, a fact you won’t find in the Bloomberg article.*
And this, too, is misleading:
Dean Baker, co-director of the Center for Economic and Policy Research in Washington, says banks “were either in bad shape or taking advantage of the Fed giving them a good deal. The former contradicts their public statements. The latter — getting loans at below-market rates during a financial crisis — is quite a gift.”
The Fed says it typically makes emergency loans more expensive than those available in the marketplace to discourage banks from abusing the privilege. During the crisis, Fed loans were among the cheapest around, with funding available for as low as 0.01 percent in December 2008, according to data from the central bank and money-market rates tracked by Bloomberg.
The 0.01% funding was one loan, to one bank, on New Year’s Eve, as the emergency-lending program was coming to an end: in no way is it indicative of the interest rates charged by the program as a whole. And Baker’s characterization of the Fed loans as being “at below-market rates” is left conveniently undefined, in the context of the fact that the credit market had seized up and that there were no real “market rates” any more in the interbank market. Indeed, the comment makes it into a caption in the article, which says that “banks reaped an estimated $13 billion of income by taking advantage of the Fed’s below-market rates”.

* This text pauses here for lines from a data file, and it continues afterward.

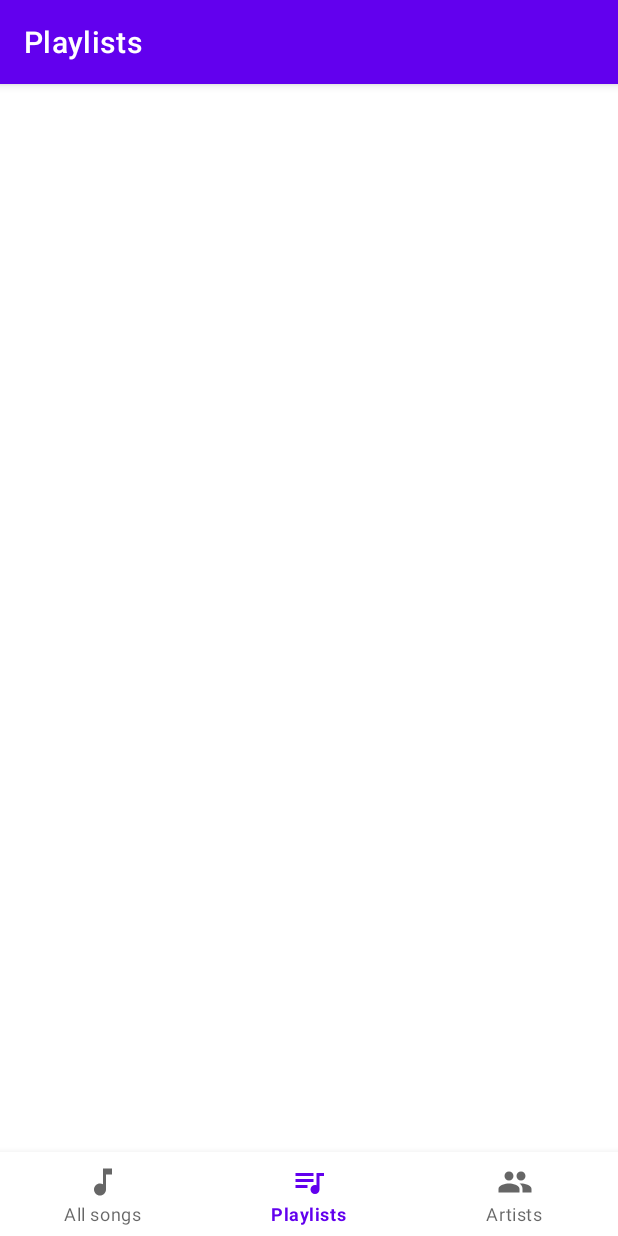
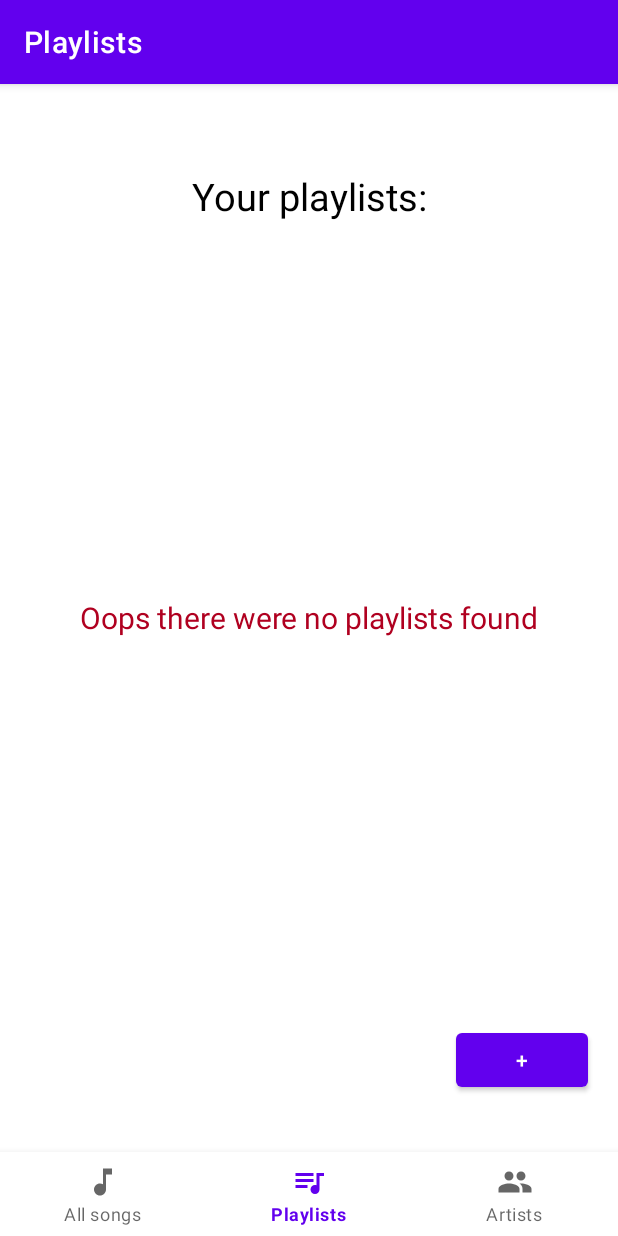
Before and after one commit to hannamkrtchian/Music-Player-App, an Android app: the screen it shows after launch (MainActivity), item 2 of the bottom bar chosen, on a phone screen of 412 x 824 dp. Run offline under Robolectric (Android 15) with nearby library versions, the phone set to English and light mode, and no system bars; our stand-ins replace Room's generated code, navigation-ui; 3 statements that could not run were skipped.

Commit message:
updated playlistDao, PlaylistDatabase, PlaylistRepository, build gradle files (room error fixed), created MusicApplication class & showSongsList activity

```diff
--- a/app/build.gradle.kts
+++ b/app/build.gradle.kts
@@ -1,6 +1,7 @@
 plugins {
     id("com.android.application")
     id("org.jetbrains.kotlin.android")
+    id("com.google.devtools.ksp")
 }
 
 android {
@@ -59,4 +60,7 @@ dependencies {
     androidTestImplementation("androidx.test.espresso:espresso-core:3.5.1")
     implementation("com.github.bumptech.glide:glide:4.16.0")
     implementation("androidx.room:room-runtime:2.6.1")
+    implementation("org.jetbrains.kotlinx:kotlinx-coroutines-android:1.7.1")
+    implementation("androidx.room:room-ktx:2.6.1")
+    ksp("androidx.room:room-compiler:2.6.1")
 }
--- a/app/src/main/AndroidManifest.xml
+++ b/app/src/main/AndroidManifest.xml
@@ -8,6 +8,7 @@
     <uses-permission android:name="android.permission.READ_MEDIA_AUDIO" />
 
     <application
+        android:name=".MusicApplication"
         android:allowBackup="true"
         android:dataExtractionRules="@xml/data_extraction_rules"
         android:fullBackupContent="@xml/backup_rules"
@@ -17,6 +18,9 @@
         android:supportsRtl="true"
         android:theme="@style/Theme.MusicPlayerApp"
         tools:targetApi="31">
+        <activity
+            android:name=".ui.ShowSongListActivity"
+            android:exported="false" />
         <activity
             android:name=".ui.MusicPlayerActivity"
             android:exported="false" />
--- /dev/null
+++ b/app/src/main/java/com/example/musicplayerapp/MusicApplication.kt
@@ -0,0 +1,26 @@
+package com.example.musicplayerapp
+
+import android.app.Application
+import com.example.musicplayerapp.data.database.PlaylistDatabase
+import com.example.musicplayerapp.data.database.PlaylistRepository
+
+class MusicApplication : Application() {
+
+    lateinit var database: PlaylistDatabase
+        private set
+
+    lateinit var repository: PlaylistRepository
+        private set
+
+    override fun onCreate() {
+        super.onCreate()
+
+        // Obtain an instance of the database using your custom getDatabase function
+        database = PlaylistDatabase.getDatabase(this)
+
+        // Create a repository using the database instance
+        repository = PlaylistRepository(database.playlistDao())
+
+        // Other initialization code...
+    }
+}
--- a/app/src/main/java/com/example/musicplayerapp/data/database/PlaylistDao.kt
+++ b/app/src/main/java/com/example/musicplayerapp/data/database/PlaylistDao.kt
@@ -1,6 +1,5 @@
 package com.example.musicplayerapp.data.database
 
-import androidx.lifecycle.LiveData
 import androidx.room.Dao
 import androidx.room.Delete
 import androidx.room.Insert
@@ -8,11 +7,12 @@ import androidx.room.OnConflictStrategy
 import androidx.room.Query
 import androidx.room.Update
 import com.example.musicplayerapp.data.database.entities.Playlist
+import kotlinx.coroutines.flow.Flow
 
 @Dao
 interface PlaylistDao {
     @Query("SELECT * FROM playlist")
-    fun getAllPlaylists(): LiveData<List<Playlist>>
+    fun getAllPlaylists(): Flow<List<Playlist>>
 
     @Insert(onConflict = OnConflictStrategy.REPLACE)
     suspend fun insertPlaylist(playlist: Playlist)
--- a/app/src/main/java/com/example/musicplayerapp/data/database/PlaylistDatabase.kt
+++ b/app/src/main/java/com/example/musicplayerapp/data/database/PlaylistDatabase.kt
@@ -1,4 +1,4 @@
-package com.example.musicplayerapp.data.database;
+package com.example.musicplayerapp.data.database
 
 import android.content.Context
 import androidx.room.Database
@@ -6,7 +6,7 @@ import androidx.room.Room
 import androidx.room.RoomDatabase
 import com.example.musicplayerapp.data.database.entities.Playlist
 
-@Database(entities = [Playlist::class], version = 1)
+@Database(entities = [Playlist::class], version = 1, exportSchema = false)
 abstract class PlaylistDatabase : RoomDatabase() {
     abstract fun playlistDao(): PlaylistDao
 
@@ -23,8 +23,8 @@ abstract class PlaylistDatabase : RoomDatabase() {
                 val instance = Room.databaseBuilder(
                     context.applicationContext,
                     PlaylistDatabase::class.java,
-                    "word_database"
-                ).build()
+                    "playlist_database",
+                ).fallbackToDestructiveMigration().build()
                 INSTANCE = instance
                 // return instance
                 instance
--- a/app/src/main/java/com/example/musicplayerapp/data/database/PlaylistRepository.kt
+++ b/app/src/main/java/com/example/musicplayerapp/data/database/PlaylistRepository.kt
@@ -8,7 +8,7 @@ import kotlinx.coroutines.flow.Flow
 class PlaylistRepository(private val playlistDao: PlaylistDao) {
     // Room executes all queries on a separate thread.
     // Observed Flow will notify the observer when the data has changed.
-    val allPlaylists: Flow<List<Playlist>> = playlistDao.getAllPlaylists().asFlow()
+    val allPlaylists: Flow<List<Playlist>> = playlistDao.getAllPlaylists()
 
     @WorkerThread
     suspend fun insert(playlist: Playlist) {
--- a/app/src/main/java/com/example/musicplayerapp/data/database/entities/Playlist.kt
+++ b/app/src/main/java/com/example/musicplayerapp/data/database/entities/Playlist.kt
@@ -1,8 +1,9 @@
 package com.example.musicplayerapp.data.database.entities
 
+import android.os.Parcel
+import android.os.Parcelable
 import androidx.room.Entity
 import androidx.room.PrimaryKey
-import com.example.musicplayerapp.AudioModel
 
 @Entity(tableName = "playlist")
 data class Playlist(
--- a/app/src/main/java/com/example/musicplayerapp/ui/allSongs/AllSongsViewModel.kt
+++ b/app/src/main/java/com/example/musicplayerapp/ui/allSongs/AllSongsViewModel.kt
@@ -54,7 +54,7 @@ class AllSongsViewModel : ViewModel() {
         val cursor =
             context.applicationContext.contentResolver.query(uri, cursorCol, selection, selectionArgs, null)
 
-        // If the cusor count is greater than 0 then parse the data and get the art id.
+        // If the cursor count is greater than 0 then parse the data and get the art id.
         if (cursor != null && cursor.moveToFirst()) {
             val albumId = cursor.getLong(cursor.getColumnIndexOrThrow(MediaStore.Audio.Media.ALBUM_ID))
             val sArtworkUri = Uri.parse("content://media/external/audio/albumart")
--- a/app/src/main/java/com/example/musicplayerapp/ui/playlists/PlaylistsFragment.kt
+++ b/app/src/main/java/com/example/musicplayerapp/ui/playlists/PlaylistsFragment.kt
@@ -1,38 +1,97 @@
 package com.example.musicplayerapp.ui.playlists
 
+import android.content.Context
 import android.os.Bundle
 import android.view.LayoutInflater
 import android.view.View
 import android.view.ViewGroup
+import android.widget.Button
 import android.widget.TextView
 import androidx.fragment.app.Fragment
+import androidx.lifecycle.ViewModel
 import androidx.lifecycle.ViewModelProvider
+import androidx.lifecycle.lifecycleScope
+import androidx.recyclerview.widget.RecyclerView
+import com.example.musicplayerapp.MusicApplication
+import com.example.musicplayerapp.R
+import com.example.musicplayerapp.data.database.PlaylistRepository
+import com.example.musicplayerapp.data.database.entities.Playlist
 import com.example.musicplayerapp.databinding.FragmentPlaylistsBinding
+import kotlinx.coroutines.launch
 
-class PlaylistsFragment : Fragment() {
+class PlaylistsFragment : Fragment(), CreatePlaylistDialogFragment.CreatePlaylistDialogListener {
 
     private var _binding: FragmentPlaylistsBinding? = null
+    private lateinit var viewModel: ViewModel
 
     // This property is only valid between onCreateView and
     // onDestroyView.
     private val binding get() = _binding!!
+
+    // Declare variables
+    private lateinit var recyclerView: RecyclerView
+    private lateinit var textViewNoPlaylists: TextView
+    private lateinit var addPlaylistButton: Button
+    private lateinit var appContext: Context
+    private lateinit var playlistsRepository: PlaylistRepository
 
     override fun onCreateView(
         inflater: LayoutInflater,
         container: ViewGroup?,
         savedInstanceState: Bundle?
     ): View {
-        val playlistsViewModel =
-            ViewModelProvider(this).get(PlaylistsViewModel::class.java)
+        _binding = FragmentPlaylistsBinding.inflate(inflater, container, false)
 
-        _binding = FragmentPlaylistsBinding.inflate(inflater, container, false)
-        val root: View = binding.root
+        return binding.root
+    }
 
-        val textView: TextView = binding.textDashboard
-        playlistsViewModel.text.observe(viewLifecycleOwner) {
-            textView.text = it
+    override fun onViewCreated(view: View, savedInstanceState: Bundle?) {
+        super.onViewCreated(view, savedInstanceState)
+
+        val application = requireActivity().application as MusicApplication
+        playlistsRepository = application.repository
+
+        val viewModelFactory = PlaylistsViewModelFactory(playlistsRepository)
+        viewModel = ViewModelProvider(this, viewModelFactory)[PlaylistsViewModel::class.java]
+
+
+        // Get the recyclerview with the playlists and the textview with "no playlists"
+        recyclerView = view.findViewById(R.id.recycler_view_all_playlists)
+        textViewNoPlaylists = view.findViewById(R.id.no_playlists)
+        addPlaylistButton = view.findViewById(R.id.add_playlist)
+
+        // add playlist
+        addPlaylistButton.setOnClickListener {
+            val dialog = CreatePlaylistDialogFragment()
+            dialog.setTargetFragment(this, 0)
+            dialog.show(requireActivity().supportFragmentManager, "CreatePlaylistDialogFragment")
         }
-        return root
+
+        lifecycleScope.launch {
+            (viewModel as PlaylistsViewModel).allPlaylists.collect { playlists ->
+                if (playlists.isNotEmpty()) {
+                    recyclerView.visibility = View.VISIBLE
+                    textViewNoPlaylists.visibility = View.GONE
+
+                    val adapter = PlaylistAdapter(playlists, appContext)
+                    recyclerView.adapter = adapter
+                } else {
+                    recyclerView.visibility = View.GONE
+                    textViewNoPlaylists.visibility = View.VISIBLE
+                }
+            }
+        }
+    }
+
+    // This method will be called when the user clicks "Create" in the dialog
+    override fun onCreatePlaylist(name: String) {
+        if (name.isNotBlank()) {
+            val playlist = Playlist(0, name)
+            (viewModel as PlaylistsViewModel).insertPlaylist(playlist)
+        } else {
+            // Handle case where playlist name is empty
+            // Show an error message or take appropriate action
+        }
     }
 
     override fun onDestroyView() {
--- a/app/src/main/java/com/example/musicplayerapp/ui/playlists/PlaylistsViewModel.kt
+++ b/app/src/main/java/com/example/musicplayerapp/ui/playlists/PlaylistsViewModel.kt
@@ -1,11 +1,8 @@
 package com.example.musicplayerapp.ui.playlists
 
-import androidx.lifecycle.LiveData
 import androidx.lifecycle.ViewModel
-import androidx.lifecycle.asLiveData
+import androidx.lifecycle.ViewModelProvider
 import androidx.lifecycle.viewModelScope
-import com.example.musicplayerapp.data.database.PlaylistDao
-import com.example.musicplayerapp.data.database.PlaylistDatabase
 import com.example.musicplayerapp.data.database.PlaylistRepository
 import com.example.musicplayerapp.data.database.entities.Playlist
 import kotlinx.coroutines.Dispatchers
@@ -14,7 +11,7 @@ import kotlinx.coroutines.launch
 
 class PlaylistsViewModel(private val playlistRepository: PlaylistRepository) : ViewModel() {
 
-    private val allPlaylists: Flow<List<Playlist>> = playlistRepository.allPlaylists
+    val allPlaylists: Flow<List<Playlist>> = playlistRepository.allPlaylists
 
     fun insertPlaylist(playlist: Playlist) {
         viewModelScope.launch(Dispatchers.IO) {
@@ -34,3 +31,13 @@ class PlaylistsViewModel(private val playlistRepository: PlaylistRepository) : V
         }
     }
 }
+
+class PlaylistsViewModelFactory(private val playlistRepository: PlaylistRepository) : ViewModelProvider.Factory {
+    override fun <T : ViewModel> create(modelClass: Class<T>): T {
+        if (modelClass.isAssignableFrom(PlaylistsViewModel::class.java)) {
+            @Suppress("UNCHECKED_CAST")
+            return PlaylistsViewModel(playlistRepository) as T
+        }
+        throw IllegalArgumentException("Unknown ViewModel class")
+    }
+}
--- a/app/src/main/res/layout/fragment_playlists.xml
+++ b/app/src/main/res/layout/fragment_playlists.xml
@@ -1,22 +1,57 @@
 <?xml version="1.0" encoding="utf-8"?>
-<androidx.constraintlayout.widget.ConstraintLayout xmlns:android="http://schemas.android.com/apk/res/android"
-    xmlns:app="http://schemas.android.com/apk/res-auto"
+<RelativeLayout xmlns:android="http://schemas.android.com/apk/res/android"
     xmlns:tools="http://schemas.android.com/tools"
     android:layout_width="match_parent"
     android:layout_height="match_parent"
-    tools:context=".ui.playlists.PlaylistsFragment">
+    tools:context=".ui.allSongs.AllSongsFragment">
 
     <TextView
-        android:id="@+id/text_dashboard"
-        android:layout_width="match_parent"
+        android:id="@+id/playlist_text"
+        android:layout_width="wrap_content"
         android:layout_height="wrap_content"
-        android:layout_marginStart="8dp"
-        android:layout_marginTop="8dp"
-        android:layout_marginEnd="8dp"
+        android:padding="10dp"
+        android:layout_marginTop="30dp"
+        android:text="@string/your_playlists"
+        android:textColor="@color/black"
+        android:textSize="25sp"
+        android:layout_centerHorizontal="true" />
+
+    <TextView
+        android:id="@+id/no_playlists"
+        android:layout_width="wrap_content"
+        android:layout_height="wrap_content"
+        android:layout_marginTop="240dp"
+        android:padding="15dp"
+        android:text="@string/oops_there_were_no_playlists_found"
         android:textAlignment="center"
+        android:textColor="@color/design_default_color_error"
+        android:visibility="gone"
+        android:layout_centerHorizontal="true"
+        android:layout_centerVertical="true"
         android:textSize="20sp"
-        app:layout_constraintBottom_toBottomOf="parent"
-        app:layout_constraintEnd_toEndOf="parent"
-        app:layout_constraintStart_toStartOf="parent"
-        app:layout_constraintTop_toTopOf="parent" />
-</androidx.constraintlayout.widget.ConstraintLayout>
+        android:layout_marginStart="20dp"
+        android:layout_marginEnd="20dp"
+        />
+
+    <androidx.recyclerview.widget.RecyclerView
+        android:id="@+id/recycler_view_all_playlists"
+        android:layout_width="wrap_content"
+        android:layout_height="wrap_content"
+        android:layout_below="@+id/playlist_text"
+        android:layout_marginStart="20dp"
+        android:layout_marginTop="10dp"
+        android:layout_marginEnd="20dp"
+        android:layout_marginBottom="40dp"
+        android:padding="5dp" />
+
+    <Button
+        android:layout_width="wrap_content"
+        android:layout_height="wrap_content"
+        android:id="@+id/add_playlist"
+        android:text="@string/plus"
+        android:layout_alignParentEnd="true"
+        android:layout_alignParentBottom="true"
+        android:layout_marginEnd="20dp"
+        android:layout_marginBottom="20dp" />
+
+</RelativeLayout>
--- a/app/src/main/res/values/strings.xml
+++ b/app/src/main/res/values/strings.xml
@@ -19,4 +19,11 @@
     <string name="hyphen">-</string>
     <string name="back_button">back button</string>
     <string name="icon_cover">icon cover</string>
+    <string name="your_playlists">Your playlists:</string>
+    <string name="oops_there_were_no_playlists_found">Oops there were no playlists found</string>
+    <string name="name_playlist">Name playlist</string>
+    <string name="plus">+</string>
+    <string name="create">Create</string>
+    <string name="cancel">Cancel</string>
+    <string name="title_of_the_playlist">Title of the playlist</string>
 </resources>
--- a/build.gradle.kts
+++ b/build.gradle.kts
@@ -2,4 +2,5 @@
 plugins {
     id("com.android.application") version "8.1.1" apply false
     id("org.jetbrains.kotlin.android") version "1.9.0" apply false
+    id("com.google.devtools.ksp") version "1.9.0-1.0.12" apply false
 }
```
Also changed, not shown: app/src/main/java/com/example/musicplayerapp/ui/ShowSongListActivity.kt (added, +14 -0 lines), app/src/main/java/com/example/musicplayerapp/ui/playlists/CreatePlaylistDialogFragment.kt (added, +36 -0 lines), app/src/main/java/com/example/musicplayerapp/ui/playlists/PlaylistAdapter.kt (added, +47 -0 lines), app/src/main/res/layout/activity_show_song_list.xml (renamed from app/src/main/res/layout/fragment_all_songs.xml, +5 -5 lines), app/src/main/res/layout/playlist_dialog.xml (added, +29 -0 lines).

The fact of the matter is, as the Fed points out in its letter, that the Fed set the interest rates on the lending at a penalty over normal market rates. And — you really have to work to get this — Bloomberg’s methodology doesn’t actually take into account the interest rates charged by the Fed at all! Bloomberg just takes the amount of money that the banks borrowed from the Fed, and then multiplies it by their net interest margin — the profit they reported on loans. The Fed could have been lending at a penalty rate of 25%, and according to Bloomberg the banks would still have made $13 billion in profits on the loans, so long as their net interest margin didn’t change. Just because the banks had a positive net interest margin does not mean that the Fed was lending them money at below-market rates, as Bloomberg would have you believe.
The Bloomberg article reads like a highly partisan attempt to paint the Fed in the worst possible light, with misleading assertions and extensive quotes from Fed critics. The Fed could, if it wanted to, have spelled this out. But in attempting to be high-handed and refusing so much as to utter Bloomberg’s name, it just seems out of touch and opaque — which is exactly the impression Bloomberg would love you to have.
So Bloomberg wins — and the Fed ends up looking even worse. Maybe next time the Fed will be a bit more transparent and heartfelt and honest. It will find itself in a much stronger position if it goes there.
*Update: You will find the fact that the banks never borrowed more than $1.2 trillion in the article, but it’s subtle enough that I missed it on multiple readings. At the top of the piece, we’re told that the banks”required a combined $1.2 trillion on Dec. 5, 2008, their single neediest day”.